The six-month grace period for many student loans is about to expire for new college graduates. If the past is any guide, many people will miss their first payment and some will end up defaulting on their loans—even though there’s usually no good reason for that to happen.
The stakes are high: even a single missed payment on a credit account can damage an individual’s credit scores, although many loan servicers don’t report delinquencies until borrowers are 90 days or more overdue. Borrowers who default—failing to pay for nine months or more—face having some of their wages and all of their tax refunds seized by the government.
Yet many borrowers may have already lost track of what they owe, and their lenders may have lost track of them because of address or email changes.
That’s still no excuse for not paying.
Borrowers shouldn’t wait to get a bill before making plans to repay the debt. Instead, here’s how new graduates should tackle their student loans:
1. Know what you owe
The typical borrower with student loan debt has four loans, according to a recent Experian study, and it’s not unusual to accumulate far more.
A borrower’s first task is to make a list of every loan, including the balance owed, the type of loan (federal or private), the date the first payment is due and the servicer, or the company designated to take your payments.
Borrowers should check the National Student Loan Data System for any federal loans they may have forgotten or for which they need more information. To uncover private loans, borrowers should get copies of their credit reports from AnnualCreditReport.com.

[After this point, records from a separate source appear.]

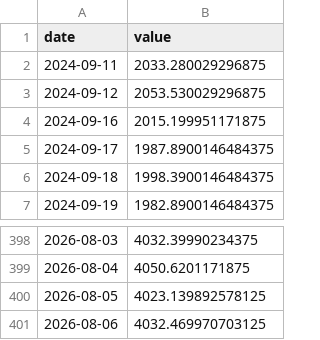
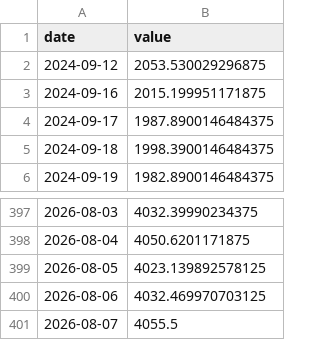
Before and after one commit to Aaron-Levitats/macro-desk-data, a CSV file: IL_TA125.csv, drawn as a sheet; only a part is shown, gaps mark what is left out.

```diff
--- a/IL_TA125.csv
+++ b/IL_TA125.csv
@@ -1,3 +1,2 @@
 date,value
-2024-09-11,2033.280029296875
 2024-09-12,2053.530029296875
@@ -401 +400,2 @@ date,value
 2026-08-06,4032.469970703125
+2026-08-07,4055.5
```
Also changed, not shown: GLOBAL_AGG.csv, IL_TA35.csv, 6 other files.
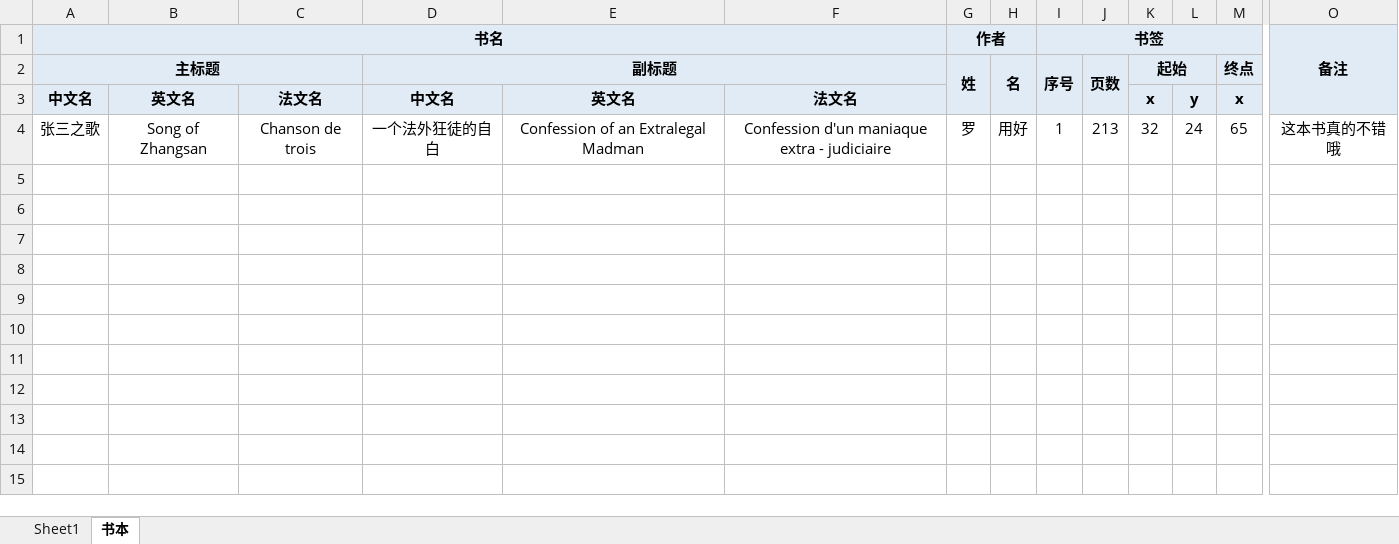
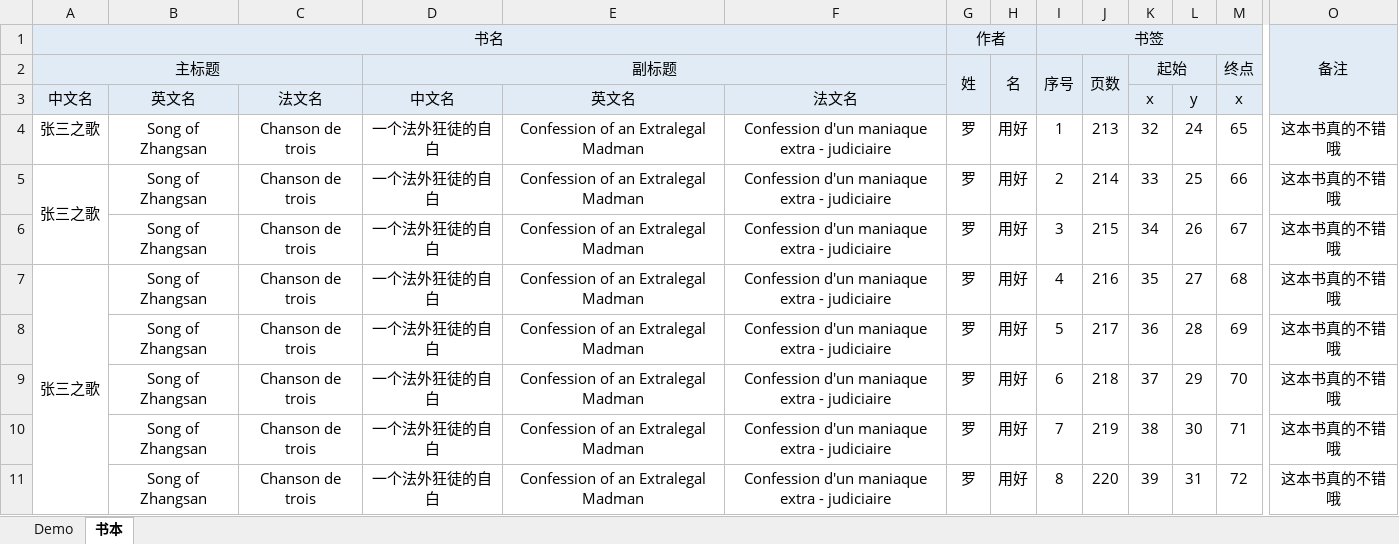
Before and after one commit to infinitete/dynamic, an Excel workbook: examples/book.xlsx, sheet 书本, drawn as a sheet; only a part is shown, gaps mark what is left out; values as stored, in another font and other column widths than the file's, no borders; rows hold the shown columns only; the diff covers the shown part only; the diff names each change by its address in the sheet, - before the commit and + after, or states it on an @@ line.

```diff
--- a/examples/book.xlsx (sheet 书本)
+++ b/examples/book.xlsx (sheet 书本)
-sheet tab: Sheet1
+sheet tab: Demo
-A1:A2 bold: on
+A1:A2 bold: off
-G1 bold: on
+G1 bold: off
-I1 bold: on
+I1 bold: off
-O1 bold: on
+O1 bold: off
-D2 bold: on
+D2 bold: off
-G2:K2 bold: on
+G2:K2 bold: off
-M2 bold: on
+M2 bold: off
-A3:F3 bold: on
+A3:F3 bold: off
-K3:M3 bold: on
+K3:M3 bold: off
+row 5: 张三之歌 | Song of Zhangsan | Chanson de trois | 一个法外狂徒的自白 | Confession of an Extralegal Madman | Confession d'un maniaque extra - judiciaire | 罗 | 用好 | 2 | 214 | 33 | 25 | 66 | 这本书真的不错哦
+row 6:  | Song of Zhangsan | Chanson de trois | 一个法外狂徒的自白 | Confession of an Extralegal Madman | Confession d'un maniaque extra - judiciaire | 罗 | 用好 | 3 | 215 | 34 | 26 | 67 | 这本书真的不错哦
+row 7: 张三之歌 | Song of Zhangsan | Chanson de trois | 一个法外狂徒的自白 | Confession of an Extralegal Madman | Confession d'un maniaque extra - judiciaire | 罗 | 用好 | 4 | 216 | 35 | 27 | 68 | 这本书真的不错哦
+row 8:  | Song of Zhangsan | Chanson de trois | 一个法外狂徒的自白 | Confession of an Extralegal Madman | Confession d'un maniaque extra - judiciaire | 罗 | 用好 | 5 | 217 | 36 | 28 | 69 | 这本书真的不错哦
+row 9:  | Song of Zhangsan | Chanson de trois | 一个法外狂徒的自白 | Confession of an Extralegal Madman | Confession d'un maniaque extra - judiciaire | 罗 | 用好 | 6 | 218 | 37 | 29 | 70 | 这本书真的不错哦
+row 10:  | Song of Zhangsan | Chanson de trois | 一个法外狂徒的自白 | Confession of an Extralegal Madman | Confession d'un maniaque extra - judiciaire | 罗 | 用好 | 7 | 219 | 38 | 30 | 71 | 这本书真的不错哦
+row 11:  | Song of Zhangsan | Chanson de trois | 一个法外狂徒的自白 | Confession of an Extralegal Madman | Confession d'un maniaque extra - judiciaire | 罗 | 用好 | 8 | 220 | 39 | 31 | 72 | 这本书真的不错哦
```
Also changed, not shown: cell formats elsewhere in this sheet, sheet Demo, 5 other files.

Recent federal loans have names that include Direct, Perkins, Stafford, PLUS, or Grad PLUS. Older loans include Federal Family Education Loan (FFEL). Private loans are typically issued by banks, credit unions, colleges, or non-profits.
2. Reach out for help
Borrowers typically can get access to their loan accounts online, and doing so can make managing multiple loans easier. Graduates should take the time to update their addresses and emails with the loan servicers so that they don’t miss critical communications.
3. Explore payment options
Income-based repayment plans, along with generous deferral and forbearance options that offer payment relief for up to three years, can keep the vast majority of federal student loan borrowers from defaulting, says Reyna Gobel, author of the book CliffsNotes Graduation Debt.
Private student loans offer fewer options for strapped borrowers. But some forbearance or deferral is typically available for those who are unemployed or facing other economic setbacks.
Even graduates who can manage their first payments should investigate alternatives.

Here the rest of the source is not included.